Emmerdale – Barnardo’s explains why abused Jacob tells Maya that ‘he loves her’.
“When a young person is manipulated, controlled or forced into taking part in a sexual act, that is sexual abuse. Even if the young person thinks it’s a consensual relationship, it is still abuse.” – Barnardo’s Chief Executive Javed Khan
In 2017-18, Barnardo’s supported 3,300 children, young people, parents and carers, through their child sexual exploitation direct support services. So the body is in the perfect position to explain to ITV viewers the latest goings on with Jacob and Maya in Leeds produced saga Emmerdale.
Guilt and shame – these are two of the reasons why vulnerable and confused grooming victims might believe they love their abuser, Barnardo’s experts explain following the latest development in the teacher/pupil abuse storyline. In last Thursday’s (7th February) episode increasingly vulnerable Jacob, tells manipulative Maya that he loves her.
In the ITV Yorkshire produced soap, teacher Maya, (Louisa Clein) is in a relationship with David Metcalfe (Matthew Wolfenden), but she has been seen kissing and grooming 15-year-old Jacob, (Joe-Warren Plant), David’s adopted son.
Maya has been using familiar grooming tactics, playing with Jacob’s affection for months, emotionally blackmailing her pupil to keep quiet about their illicit liaisons. When abusers befriend and groom a child, they create emotional ties whereby the child believes them to be their boyfriend or girlfriend and believes they are in a loving ‘relationship’ initially.
A bond is often formed and children will often experience extreme feelings of guilt and a desire to be loyal to the abuser who will try to sever or damage relationships with their family and friends to create a sense of ‘us and them’. Abusers will particularly draw on children’s feelings of loneliness, their need for care, and their desire to be loved. Children will feel shame and be made to feel they are to blame – that they led the person on.

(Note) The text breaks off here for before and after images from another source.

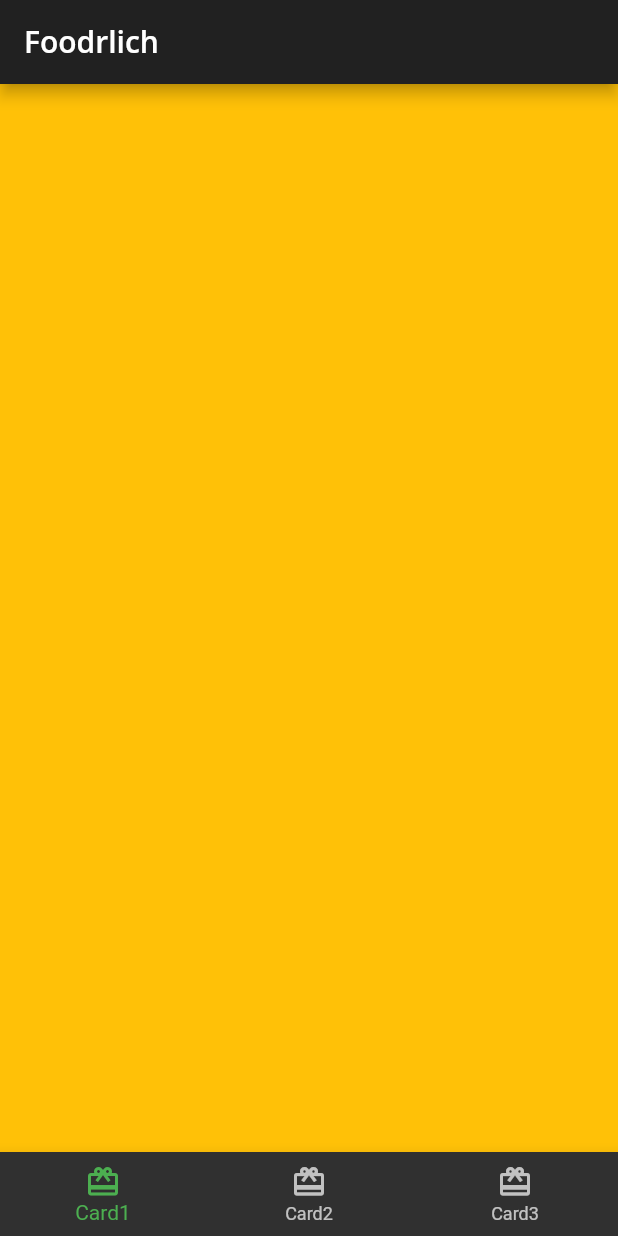
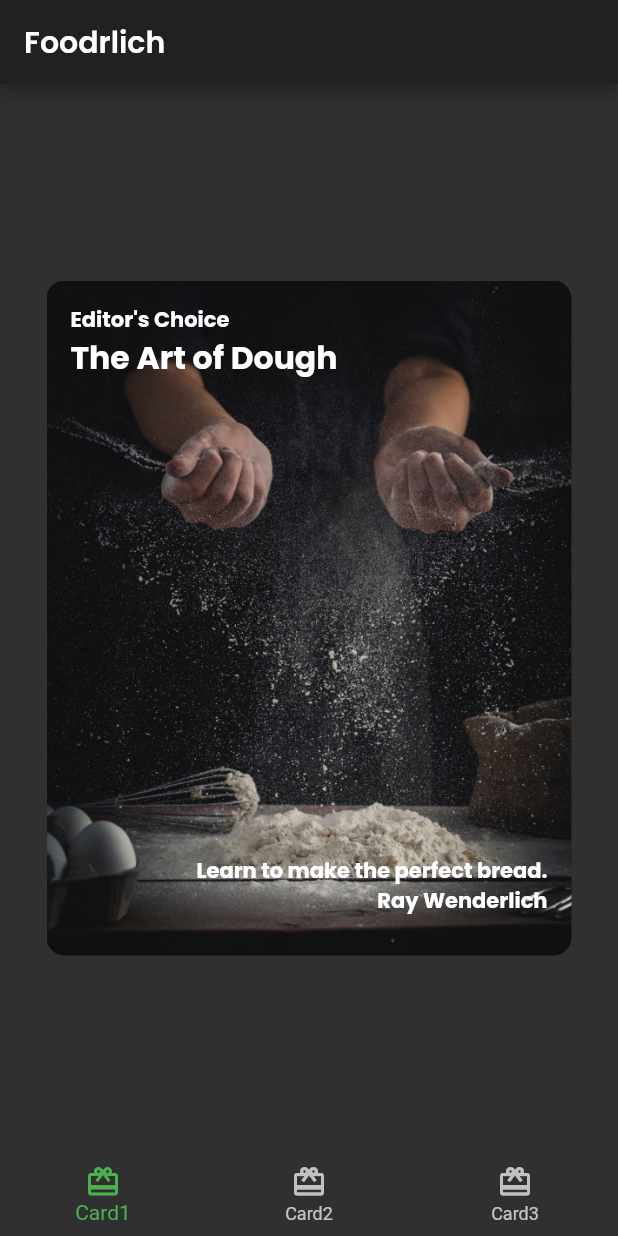
Before and after one commit to surajadkhari/flutter_apprentice, a Flutter app: the screen it shows after launch, on a phone screen of 412 x 824 dp. Run offline on Flutter 3.47's test engine with Material 2 defaults, Android fonts, the phone set to English and light mode, and no system bars; our stand-ins replace google_fonts.

```diff
--- /dev/null
+++ b/lib/card1.dart
@@ -0,0 +1,55 @@
+import 'package:flutter/material.dart';
+import 'package:flutter_recipes/foodrlichtheme.dart';
+
+class Card1 extends StatelessWidget {
+  const Card1({Key? key}) : super(key: key);
+
+  final String category = 'Editor\'s Choice';
+  final String title = 'The Art of Dough';
+  final String description = 'Learn to make the perfect bread.';
+  final String chef = 'Ray Wenderlich';
+
+  @override
+  Widget build(BuildContext context) {
+    return Center(
+        child: Container(
+      child: Stack(
+        children: [
+          Text(
+            category,
+            style: FooderlichTheme.darkTextTheme.bodyText1,
+          ),
+          Positioned(
+            child: Text(
+              title,
+              style: FooderlichTheme.darkTextTheme.headline2,
+            ),
+            top: 20,
+          ),
+          Positioned(
+            child: Text(
+              description,
+              style: FooderlichTheme.darkTextTheme.bodyText1,
+            ),
+            bottom: 30,
+            right: 0,
+          ),
+          Positioned(
+            child: Text(
+              chef,
+              style: FooderlichTheme.darkTextTheme.bodyText1,
+            ),
+            bottom: 10,
+            right: 0,
+          ),
+        ],
+      ),
+      padding: EdgeInsets.all(16),
+      constraints: BoxConstraints.expand(width: 350, height: 450),
+      decoration: BoxDecoration(
+          borderRadius: BorderRadius.circular(12),
+          image: DecorationImage(
+              fit: BoxFit.cover, image: AssetImage('assets/mag1.png'))),
+    ));
+  }
+}
--- a/lib/foodrlichtheme.dart
+++ b/lib/foodrlichtheme.dart
@@ -1,31 +1,30 @@
-
 import 'package:flutter/material.dart';
 import 'package:google_fonts/google_fonts.dart';
 
 class FooderlichTheme {
   // 1
   static TextTheme lightTextTheme = TextTheme(
-    bodyText1: GoogleFonts.openSans(
+    bodyText1: GoogleFonts.poppins(
       fontSize: 14.0,
       fontWeight: FontWeight.w700,
       color: Colors.black,
     ),
-    headline1: GoogleFonts.openSans(
+    headline1: GoogleFonts.poppins(
       fontSize: 32.0,
       fontWeight: FontWeight.bold,
       color: Colors.black,
     ),
-    headline2: GoogleFonts.openSans(
+    headline2: GoogleFonts.poppins(
       fontSize: 21.0,
       fontWeight: FontWeight.w700,
       color: Colors.black,
     ),
-    headline3: GoogleFonts.openSans(
+    headline3: GoogleFonts.poppins(
       fontSize: 16.0,
       fontWeight: FontWeight.w600,
       color: Colors.black,
     ),
-    headline6: GoogleFonts.openSans(
+    headline6: GoogleFonts.poppins(
       fontSize: 20.0,
       fontWeight: FontWeight.w600,
       color: Colors.black,
@@ -34,27 +33,27 @@ class FooderlichTheme {
 
   // 2
   static TextTheme darkTextTheme = TextTheme(
-    bodyText1: GoogleFonts.openSans(
+    bodyText1: GoogleFonts.poppins(
       fontSize: 14.0,
       fontWeight: FontWeight.w700,
       color: Colors.white,
     ),
-    headline1: GoogleFonts.openSans(
+    headline1: GoogleFonts.poppins(
       fontSize: 32.0,
       fontWeight: FontWeight.bold,
       color: Colors.white,
     ),
-    headline2: GoogleFonts.openSans(
+    headline2: GoogleFonts.poppins(
       fontSize: 21.0,
       fontWeight: FontWeight.w700,
       color: Colors.white,
     ),
-    headline3: GoogleFonts.openSans(
+    headline3: GoogleFonts.poppins(
       fontSize: 16.0,
       fontWeight: FontWeight.w600,
       color: Colors.white,
     ),
-    headline6: GoogleFonts.openSans(
+    headline6: GoogleFonts.poppins(
       fontSize: 20.0,
       fontWeight: FontWeight.w600,
       color: Colors.white,
--- a/lib/homepage.dart
+++ b/lib/homepage.dart
@@ -1,5 +1,8 @@
 import 'package:flutter/material.dart';
 import 'package:flutter/widgets.dart';
+
+import 'card1.dart';
+import 'card2.dart';
 
 class Home extends StatefulWidget {
   const Home({Key? key}) : super(key: key);
@@ -12,12 +15,8 @@ class _HomeState extends State<Home> {
   int _selectedindex = 0;
 
   static List<Widget> pages = <Widget>[
-    Container(
-      color: Colors.amber,
-    ),
-    Container(
-      color: Colors.blue,
-    ),
+    Card1(),
+    Card2(),
     Container(
       color: Colors.red,
     ),
--- a/lib/main.dart
+++ b/lib/main.dart
@@ -15,6 +15,7 @@ class Foodrlich extends StatelessWidget {
     final apptheme = FooderlichTheme.dark();
 
     // TODO: Apply Home widget
-    return MaterialApp(theme: apptheme, home: Home());
+    return MaterialApp(
+        debugShowCheckedModeBanner: false, theme: apptheme, home: Home());
   }
 }
```
Also changed, not shown: lib/author_card.dart (added, +59 -0 lines), lib/card2.dart (added, +54 -0 lines), lib/circle_image.dart (added, +20 -0 lines), assets/author_katz.jpeg (added), assets/mag1.png (added), assets/mag2.png (added), assets/mag3.png (added), assets/mag4.png (added), assets/mag5.png (added).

To help Emmerdale tell the abuse storyline authentically, Barnardo’s arranged for their researchers, story team, actors Louisa, Matthew and Joe-Warren, to meet experts and young men who have experienced child sexual abuse and been supported by Barnardo’s.
“Vulnerable young people may think that their abuser is their friend, or even their boyfriend or girlfriend. But in reality they may force the young person to do things they don’t want to do. They can put them into dangerous situations and may even be violent. Sadly, thousands of children and young people across the UK are being sexually abused every year.” – Barnardo’s Chief Executive Javed Khan